  • cephalopod;
  • brain;
  • α-tubulin;
  • immunohistochemistry;
  • silver stain, confocal microscopy

Abstract

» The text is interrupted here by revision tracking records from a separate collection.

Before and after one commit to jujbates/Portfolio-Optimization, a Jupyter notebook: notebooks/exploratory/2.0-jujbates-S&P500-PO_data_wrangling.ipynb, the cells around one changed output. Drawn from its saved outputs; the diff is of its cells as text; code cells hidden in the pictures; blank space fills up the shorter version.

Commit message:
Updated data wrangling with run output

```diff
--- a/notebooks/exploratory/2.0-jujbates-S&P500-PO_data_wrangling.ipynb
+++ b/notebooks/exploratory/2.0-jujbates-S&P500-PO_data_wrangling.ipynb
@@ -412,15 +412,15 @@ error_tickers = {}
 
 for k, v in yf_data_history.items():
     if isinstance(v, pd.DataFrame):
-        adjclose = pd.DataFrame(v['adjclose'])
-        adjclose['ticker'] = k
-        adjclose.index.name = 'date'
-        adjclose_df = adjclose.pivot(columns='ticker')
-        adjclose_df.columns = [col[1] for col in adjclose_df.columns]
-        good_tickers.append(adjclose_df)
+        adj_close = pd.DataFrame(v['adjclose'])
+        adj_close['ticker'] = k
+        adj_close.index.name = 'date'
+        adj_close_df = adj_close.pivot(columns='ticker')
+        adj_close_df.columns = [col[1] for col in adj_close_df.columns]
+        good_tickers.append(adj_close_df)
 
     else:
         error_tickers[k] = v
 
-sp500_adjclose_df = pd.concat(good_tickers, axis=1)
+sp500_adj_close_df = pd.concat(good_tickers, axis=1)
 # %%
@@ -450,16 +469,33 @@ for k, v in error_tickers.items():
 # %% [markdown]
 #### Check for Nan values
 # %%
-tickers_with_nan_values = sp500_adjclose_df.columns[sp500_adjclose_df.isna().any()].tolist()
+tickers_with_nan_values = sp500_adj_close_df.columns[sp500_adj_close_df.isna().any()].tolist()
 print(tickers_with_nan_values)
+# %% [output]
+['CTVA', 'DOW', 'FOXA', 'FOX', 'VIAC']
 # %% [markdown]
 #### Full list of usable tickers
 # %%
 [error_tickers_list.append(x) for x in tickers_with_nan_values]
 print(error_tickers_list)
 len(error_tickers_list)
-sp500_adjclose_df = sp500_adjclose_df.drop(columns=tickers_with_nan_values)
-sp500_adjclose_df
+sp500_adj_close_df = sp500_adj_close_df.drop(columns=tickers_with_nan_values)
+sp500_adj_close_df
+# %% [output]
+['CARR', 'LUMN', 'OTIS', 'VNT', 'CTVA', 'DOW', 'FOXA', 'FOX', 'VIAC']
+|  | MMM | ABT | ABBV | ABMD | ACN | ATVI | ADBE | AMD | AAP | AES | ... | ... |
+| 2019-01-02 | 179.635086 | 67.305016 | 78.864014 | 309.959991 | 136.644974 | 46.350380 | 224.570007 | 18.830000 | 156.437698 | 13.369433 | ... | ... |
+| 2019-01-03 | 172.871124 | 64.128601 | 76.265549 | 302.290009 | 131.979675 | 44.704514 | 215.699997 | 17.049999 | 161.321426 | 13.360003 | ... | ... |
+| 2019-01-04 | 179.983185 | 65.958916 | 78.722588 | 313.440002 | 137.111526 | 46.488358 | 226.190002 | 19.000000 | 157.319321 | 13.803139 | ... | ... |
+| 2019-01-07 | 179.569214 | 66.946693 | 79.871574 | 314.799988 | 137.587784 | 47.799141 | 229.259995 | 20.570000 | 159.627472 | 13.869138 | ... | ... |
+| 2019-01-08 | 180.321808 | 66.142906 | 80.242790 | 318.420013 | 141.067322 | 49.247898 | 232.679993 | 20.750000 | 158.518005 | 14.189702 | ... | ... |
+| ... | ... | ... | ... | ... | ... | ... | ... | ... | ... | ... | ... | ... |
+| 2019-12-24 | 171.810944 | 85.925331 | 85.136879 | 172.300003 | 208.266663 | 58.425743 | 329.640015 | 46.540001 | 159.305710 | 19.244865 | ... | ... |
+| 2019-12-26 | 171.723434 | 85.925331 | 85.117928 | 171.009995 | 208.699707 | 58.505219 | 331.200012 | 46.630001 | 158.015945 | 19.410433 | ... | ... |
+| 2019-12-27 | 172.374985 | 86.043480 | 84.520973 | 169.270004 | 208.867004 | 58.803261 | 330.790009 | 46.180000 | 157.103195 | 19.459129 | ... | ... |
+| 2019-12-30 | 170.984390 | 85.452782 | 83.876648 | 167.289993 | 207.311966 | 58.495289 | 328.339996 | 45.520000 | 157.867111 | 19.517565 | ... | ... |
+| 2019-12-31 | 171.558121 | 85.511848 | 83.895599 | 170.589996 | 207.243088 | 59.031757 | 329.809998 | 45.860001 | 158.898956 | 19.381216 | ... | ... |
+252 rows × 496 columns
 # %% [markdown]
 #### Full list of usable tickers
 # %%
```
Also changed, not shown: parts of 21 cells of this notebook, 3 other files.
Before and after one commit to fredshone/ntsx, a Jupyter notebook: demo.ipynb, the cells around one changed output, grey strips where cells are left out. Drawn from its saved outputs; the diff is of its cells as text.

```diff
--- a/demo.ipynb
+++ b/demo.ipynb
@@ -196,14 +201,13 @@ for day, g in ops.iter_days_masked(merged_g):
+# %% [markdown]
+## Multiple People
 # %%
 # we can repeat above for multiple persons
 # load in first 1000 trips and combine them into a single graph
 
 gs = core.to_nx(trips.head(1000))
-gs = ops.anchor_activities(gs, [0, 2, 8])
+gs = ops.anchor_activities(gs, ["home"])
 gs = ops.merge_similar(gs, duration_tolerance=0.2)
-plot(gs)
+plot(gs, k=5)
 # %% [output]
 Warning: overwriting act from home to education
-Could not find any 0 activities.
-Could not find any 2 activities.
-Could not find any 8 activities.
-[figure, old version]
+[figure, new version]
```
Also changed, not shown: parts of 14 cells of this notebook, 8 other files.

The idiosepiid cuttlefish is a suitable organism for behavioral, genetic, and developmental studies. As morphological bases for these studies, organization of the nervous system was examined in Idiosepius paradoxus Ortmann, 1881, using Cajal's silver technique and immunohistochemical staining with anti-acetylated α-tubulin antibody. The nervous architecture is generally identical to that described in Sepia and Loligo, but some features characterize the idiosepiid nervous system. The olfactory system is highly developed in the optic tract region. The dorsolateral lobes show large neuropils, connected with each other by a novel well-fasciculated commissure. Each olfactory lobe is subdivided into two lobules. The neuropils of the anterior and the posterior chromatophore lobes are very poorly developed. Neuronal gigantism is not extensive in the brain; enlarged neuronal cells are visible only in the perikaryal layer of the posterior subesophageal mass. The giant nerve fiber system is of the Sepia type; the axons are not markedly thick and the first-order giant fibers do not fuse with each other at the chiasma. Three-dimensional images by whole-mount immunostaining clarified the innervation pattern in the peripheral nervous system in detail. Two commissural fibers link the left and right posterior funnel nerves ventrally and dorsally. The stellate commissure, which is absent in Sepia and Sepiola, connects the stellate ganglia with each other. A branch of the visceral nerve innervating the median pallial adductor muscle is characteristically thick. Tubulinergic reactivity of the cilia and axons reveals the presence of many ciliated cells giving off an axon toward brain nerves in the surface of the funnel, head integument, arm tips, and epidermal lines. Some of these features seem to reflect the inactive nekto-benthic life of the idiosepiid cuttlefish in the eelgrass bed. J. Morphol. 254:65–80, 2002. © 2002 Wiley-Liss, Inc.